Over the years I’ve observed many hosts making illogical arguments about this and other Airbnb policies. Their arguments do not come from an objective assessment of what seems right or wrong, but are arguments based on what these hosts think is reasonable to expect that Airbnb will do. Such arguments are wholly illogical, and are much like saying to Sally, who’s complaining that she’s been abused by her elementary school teacher, “Well you’re only a student and he’s the teacher and has more authority so what do you expect? Just shut up because it’s not reasonable to expect an adult to change their ways based on the complaint of a child.”
So here’s a clue for those who dont’ see the flaw in this argument: unethical acts are not automatically right and justifiable just because you think you don’t have any power to change them.
List of logical fallacies:
These are some of the illogical or fallacious arguments used to support Airbnb’s Extenuating Circumstances Policy
#12, Appeal to Tradition (“Extenuating Circumstances policy has been in place from the beginning therefore it must be right.” )
#14, the Argument from Consequences (“If we didn’t personally refund the guests, they might have a medical emergency and not get their money back, and that would be wrong” )
#17 Argument from Inertia (“It would be too hard to drop Extenuating Circumstances now, therefore it’s only logical to continue it”)
#19 Argument Ad Baculum (“You have to agree with our Unfair and Unethical Terms and Conditions, or you can’t use our platform” is an example of this illogical argument.
#23 Bandwagon Fallacy (“Most hospitality providers will issue full refund for last minute cancellations, therefore you should.”)
#27 Blind Loyalty (“Airbnb policy is that Extenuating Circumstances apply, therefore they apply!”)
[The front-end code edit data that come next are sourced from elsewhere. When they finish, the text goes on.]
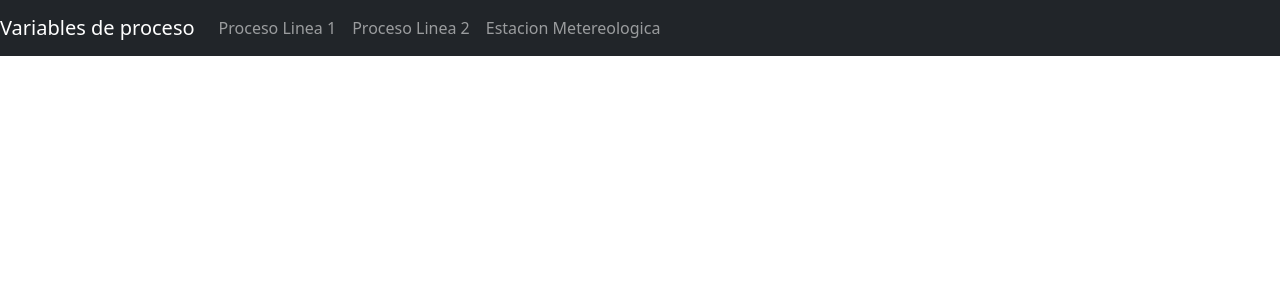
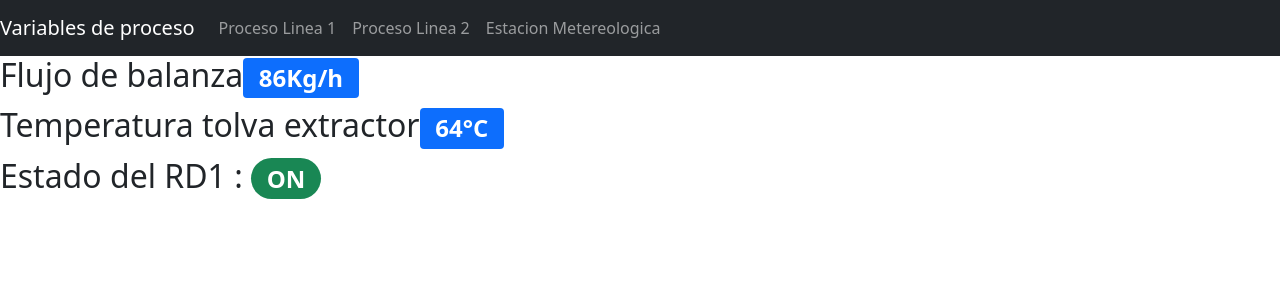
Before and after one commit to jairdvargas/process-HMI, a React (Create React App) app in the folder frontend/: page / in a window 1280 px wide. Shown: the top 300 px of the page. Built offline with nearby package versions, Linux system fonts and the light colour scheme.

Commit message:
FE: Se agrego dos componentes para ver variables

```diff
--- a/frontend/src/App.js
+++ b/frontend/src/App.js
@@ -1,11 +1,15 @@
 import 'bootstrap/dist/css/bootstrap.min.css';
 import Cabecera from './componentes/Cabecera';
-
+import Variableanalogica from './componentes/Variableanalogica';
+import Variabledigital from './componentes/Variabledigital';
 
 const App = () => {
   return (
     <div className="App">
       <Cabecera titulo="Variables de proceso" />
+      <Variableanalogica nombretag="Flujo de balanza" valortag="86" unidadtag="Kg/h" />
+      <Variableanalogica  nombretag="Temperatura tolva extractor" valortag="64" unidadtag="°C" />
+      <Variabledigital  nombretag="Estado del RD1" valortag="ON" />
     </div>
   );
 }
--- /dev/null
+++ b/frontend/src/componentes/Variableanalogica.js
@@ -0,0 +1,16 @@
+import React from 'react';
+import Badge from 'react-bootstrap/Badge';
+
+
+const Variableanalogica = ({nombretag, valortag, unidadtag}) => {
+    return (
+        <h2> {nombretag}
+        <Badge bg="primary">
+            {valortag}
+            {unidadtag}
+            </Badge>
+        </h2>
+    )
+};
+
+export default Variableanalogica;
--- /dev/null
+++ b/frontend/src/componentes/Variabledigital.js
@@ -0,0 +1,12 @@
+import React from 'react';
+import Badge from 'react-bootstrap/Badge';
+
+const Variabledigital = ({nombretag, valortag}) => {
+    return (
+        <h2>
+            {nombretag} : <Badge pill bg="success"> {valortag} </Badge>
+        </h2>
+    )
+};
+
+export default Variabledigital;
```
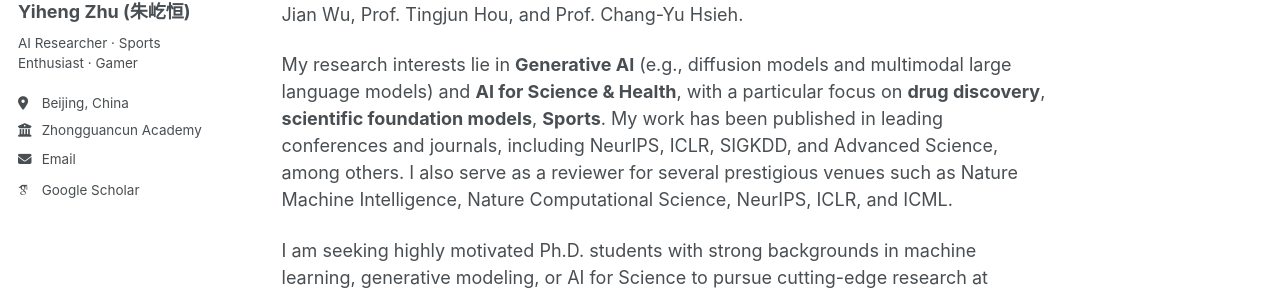
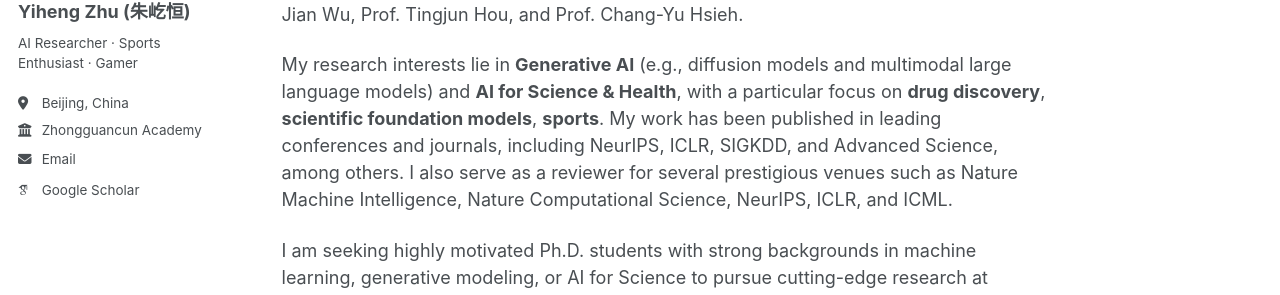
Before and after one commit to derrickzhu147/derrickzhu147.github.io, a Jekyll site: the page built from _pages/about.md, in a window 1280 px wide and 900 px high. Shown: the part 242-537 px from the top of the window. Built offline with Jekyll 4.4.1, drawn with Linux system fonts in a browser that asks for light colours; some web fonts are replaced; a script that is not in the unit is left out.

```diff
--- a/_pages/about.md
+++ b/_pages/about.md
@@ -11,7 +11,7 @@ About Me
 ======
 Hi, I am an Assistant Professor at Zhongguancun Academy. Prior to this, I received my Ph.D. degree in Computer Science from Zhejiang University, under the supervision of Prof. Jian Wu, Prof. Tingjun Hou, and Prof. Chang-Yu Hsieh.
 
-My research interests lie in **Generative AI** (e.g., diffusion models and multimodal large language models) and **AI for Science & Health**, with a particular focus on **drug discovery**, **scientific foundation models**, **Sports**. My work has been published in leading conferences and journals, including NeurIPS, ICLR, SIGKDD, and Advanced Science, among others. I also serve as a reviewer for several prestigious venues such as Nature Machine Intelligence, Nature Computational Science, NeurIPS, ICLR, and ICML.
+My research interests lie in **Generative AI** (e.g., diffusion models and multimodal large language models) and **AI for Science & Health**, with a particular focus on **drug discovery**, **scientific foundation models**, **sports**. My work has been published in leading conferences and journals, including NeurIPS, ICLR, SIGKDD, and Advanced Science, among others. I also serve as a reviewer for several prestigious venues such as Nature Machine Intelligence, Nature Computational Science, NeurIPS, ICLR, and ICML.
 
 I am seeking highly motivated Ph.D. students with strong backgrounds in machine learning, generative modeling, or AI for Science to pursue cutting-edge research at Zhongguancun Academy. Interested candidates are encouraged to contact me via **[email](mailto:zhuyiheng@zgci.ac.cn)** with their CV and research interests.
 
```
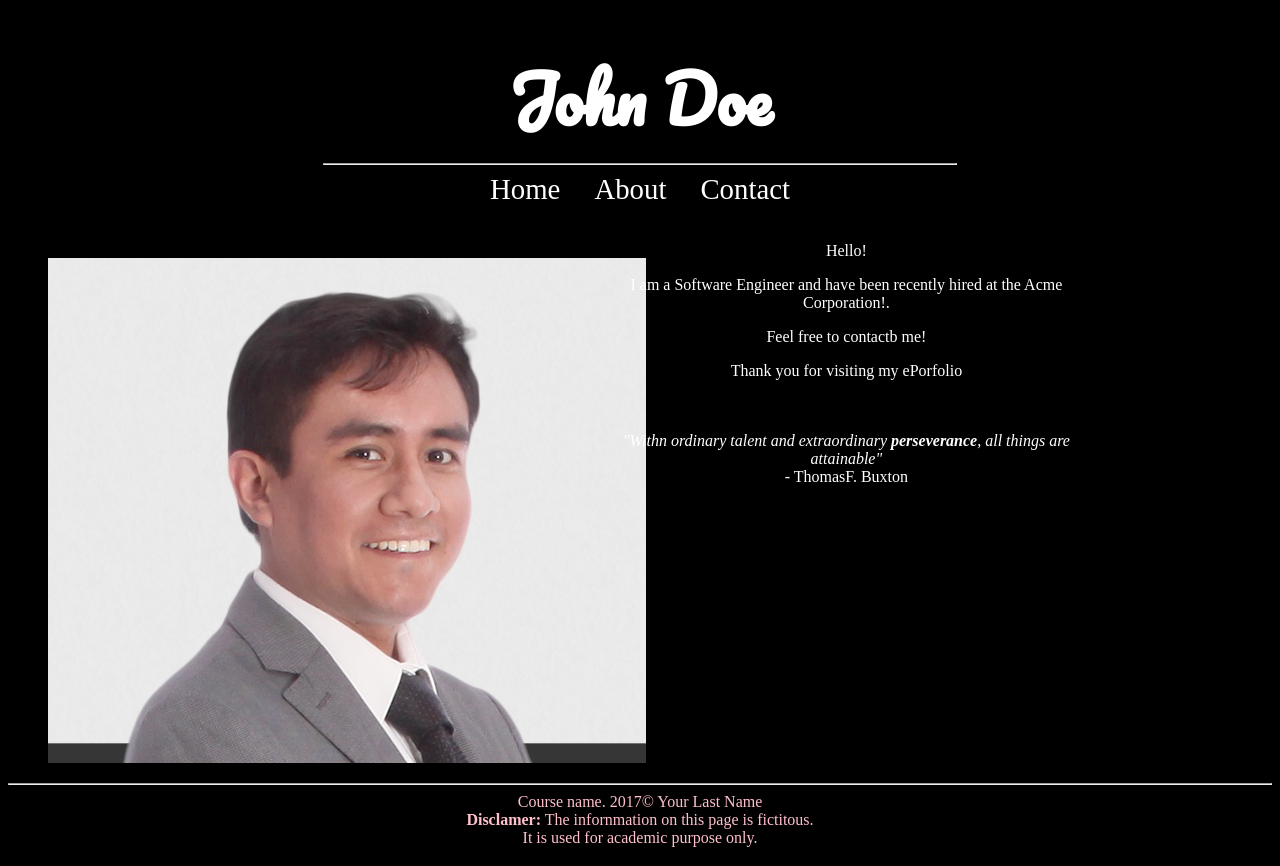
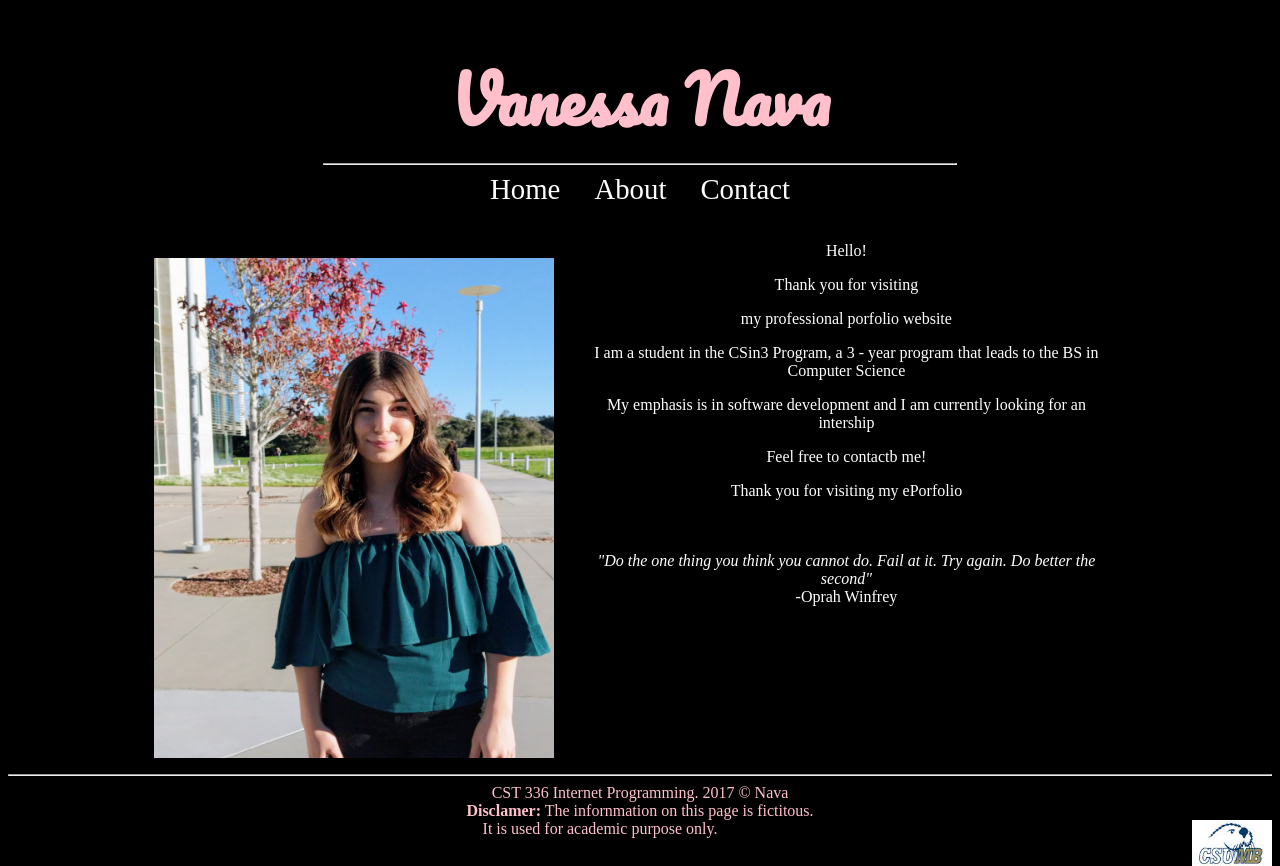
Before and after one commit to Vanessa-Nava/csts336_sp18_lab1, a PHP site: page / in a window 1280 px wide. Run offline with PHP 8.4, Linux system fonts and the light colour scheme.

Commit message:
Final change

```diff
--- a/contact.html
+++ b/contact.html
@@ -26,7 +26,7 @@ in html
     <body>
 
         <header>
-            <h1>John Doe</h1>
+            <h1>Vanessa Nava</h1>
         </header>
         <nav>
             <hr width = "50%" />
@@ -38,7 +38,7 @@ in html
         </nav>
         <br /><br />
 
-        <div is = "content">
+        <div id = "content">
             <iframe src="https://docs.google.com/forms/d/e/1FAIpQLSfwb82yZfRFpyFYSeWD7xfRuHz3xBQKoHn8rQ8B_aPELo6gaA/viewform?embedded=true" width="760" height="500" frameborder="0" marginheight="0" marginwidth="0">Loading...</iframe>
         </div>
 
@@ -47,7 +47,7 @@ in html
 
         <footer>
             <hr>
-            Course name. 2017&copy; Your Last Name <br />
+            CST 336 Internet Programming. 2017 &copy; Nava <br />
             <strong>Disclamer:</strong> The infornmation on this page is fictitous. <br />
             It is used for academic purpose only.
 
--- a/css/styles.css
+++ b/css/styles.css
@@ -4,6 +4,11 @@ body{
 }
 header, main, nav,footer{
     text-align: center;
+
+}
+
+header{
+    color:pink;
 }
 nav a { /* links within "nav" contauner */
     padding: 15px;
@@ -14,7 +19,7 @@ nav a { /* links within "nav" contauner */
 
 }
 nav a:hover{ /*pseudo class */
-    border-bottom: 2px orange solid;
+    border-bottom: 2px pink solid;
     font-size: 2em;
     transition: .9s; /*transition effect */
 
@@ -55,3 +60,10 @@ h1{
     font-size: 4em;
     margin-bottom:0px;
 }
+img{
+    float:right;
+}
+#content{
+    alignment-baseline: left;
+
+}
--- a/index.php
+++ b/index.php
@@ -26,7 +26,7 @@ in html
     <body>
 
         <header>
-            <h1>John Doe</h1>
+            <h1>Vanessa Nava</h1>
         </header>
         <nav>
             <hr width = "50%" />
@@ -39,18 +39,23 @@ in html
         <br /><br />
         <main>
             <figure id = "me">
-                <img src = "/PersoinalPortfolio/csts336_sp18_lab1/img/juan_doe.png" alt = "Picture of John Doe"/>
+                <img height = "500" width = "400" src = "/PersoinalPortfolio/csts336_sp18_lab1/img/MVIMG_20180130_155209.jpg" alt = "Picture of Vanessa Nava"/>
 
             </figure>
             <div id = "welcomeText">
-            Hello! <br />
-            <p> I am a Software Engineer and have been recently hired at the Acme Corporation!.</p>
+            Hello!
+            <p> Thank you for visiting</p>
+            <p> my professional porfolio website</p>
+            <p>I am a student in the CSin3 Program, a 3 - year program that leads to the BS in Computer Science</p>
+            <p>My emphasis is in software development and I am currently looking for an intership</p>
             <p>Feel free to contactb me!</p>
             <p>Thank you for visiting my ePorfolio</p>
             <br /><br />
 
-            <em>"Withn ordinary talent and extraordinary <strong>perseverance</strong>, all things are attainable"</em><br />
-            - ThomasF. Buxton
+            <em>"Do the one thing you think you cannot do.</em>
+            <em> Fail at it. Try again. Do better the second"</em><br/>
+
+            -Oprah Winfrey
 
             </div>
         </main>
@@ -60,10 +65,11 @@ in html
 
         <footer>
             <hr>
-            Course name. 2017&copy; Your Last Name <br />
+            CST 336 Internet Programming. 2017 &copy; Nava <br />
             <strong>Disclamer:</strong> The infornmation on this page is fictitous. <br />
             It is used for academic purpose only.
 
+            <img src = "/PersoinalPortfolio/csts336_sp18_lab1/img/csumb_logo.jpg">
 
 
         </footer>
```
Also changed, not shown: about.html (+4 -4 lines), img/MVIMG_20180130_155209.jpg (added), img/csumb_logo.jpg (added).
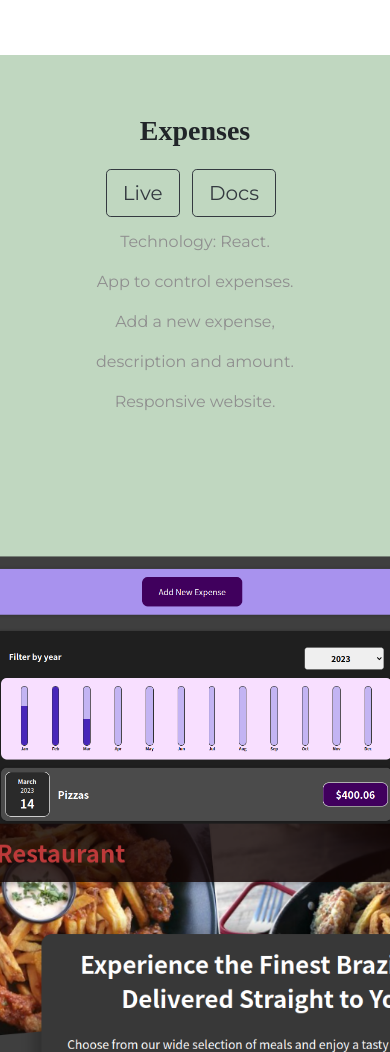
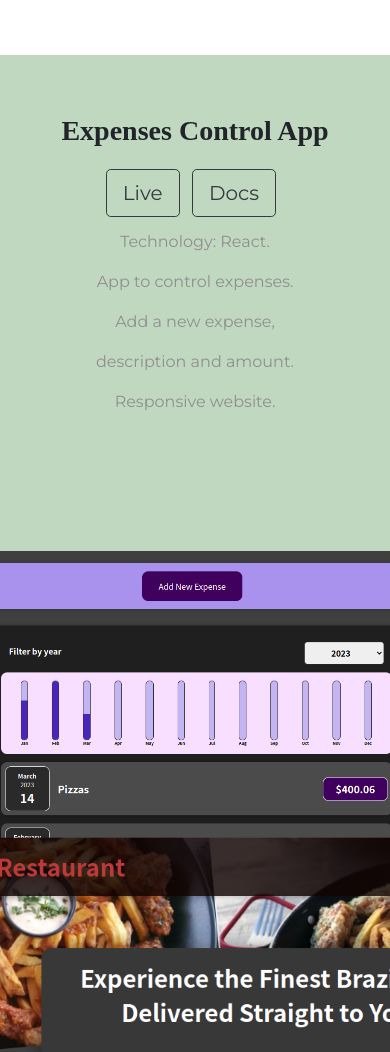
Before and after one commit to yurisokolovicz/yurisokolovicz.github.io, a plain HTML site: page index.html in a window 390 px wide. Shown: the part 6874-7926 px from the top of the page. Drawn offline with nearby package versions, Linux system fonts and the light colour scheme.

Commit message:
minimal adjustment

```diff
--- a/css/styles.css
+++ b/css/styles.css
@@ -260,7 +260,7 @@ p {
     margin-top: 90px;
     scale: 1.8;
     transform: rotate(0deg);
-    padding: 5% 5%;
+    padding: 10% 5%;
     padding-top: 6rem;
     position: static;
     text-align: center;
--- a/index.html
+++ b/index.html
@@ -228,7 +228,7 @@
     <section id="features-8">
        <div class="row">
             <div class="col-lg-6 col-md-12 col-sm-12">
-              <h3>Expenses</h3>
+              <h3>Expenses Control App</h3>
             <button type="button" class="btn btn-outline-dark btn-lg download-button" id="expense-button-web">Live</button>
             <button type="button" class="btn btn-outline-dark btn-lg download-button" id="expense-button-doc">Docs</button>
             <p>Technology: React.</p>
```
Perhaps by examining the list of logical fallacies, you can find even more that pertain to this issue.
There is a strategic and likely quite intentional reason why Airbnb has a bias towards guests. This becomes more obvious when one listens to hosts wishing there were another Short Term Rental platform they could join and support, which was more fair and gave hosts more power to run their own business, develop their own policies, and not have their business contracts meddled with or overidden by a third party. Imagine there were another STR platform seeking to compete with Airbnb, which promised hosts a lot more power to run their own business. So that one was not as heavily biased towards the guest. Now, between that new platform and Airbnb, which one do you think most guests would prefer to use? And therein you see the problem. Unless there’s a real boycott of Airbnb and a move towards another viable platform, guests will tend to prefer the platform that gives them the most.
Yet with hosts’ businesses being destroyed around the globe by this pandemic, it just may be that one result is Airbnb ending up with less power over hosts than it had before, as hosts will be increasingly unlikely to want to fill their calendars with bookings that may well represent illusory income.
Airbnb Automated presents his thoughts that this pandemic could “very well be the end of Airbnb”
He thinks that if hosts take Airbnb to task for clawing back all our income for recent cancellations, this could bankrupt them if they are ordered to pay us back.
UPDATE: On March 30 2020, Brian Chesky, CEO Of Airbnb, addressed hosts and said that Airbnb would be giving hosts 25% back for their cancelled reservations which were cancelled in accordance to Extenuating Circumstances applied to the coronavirus pandemic from March 14 and later.
The problem for many hosts is that Airbnb did not even follow its own updated Extenuating circumstances policy, and gave full refunds to guests who cancelled BEFORE March 14 2020.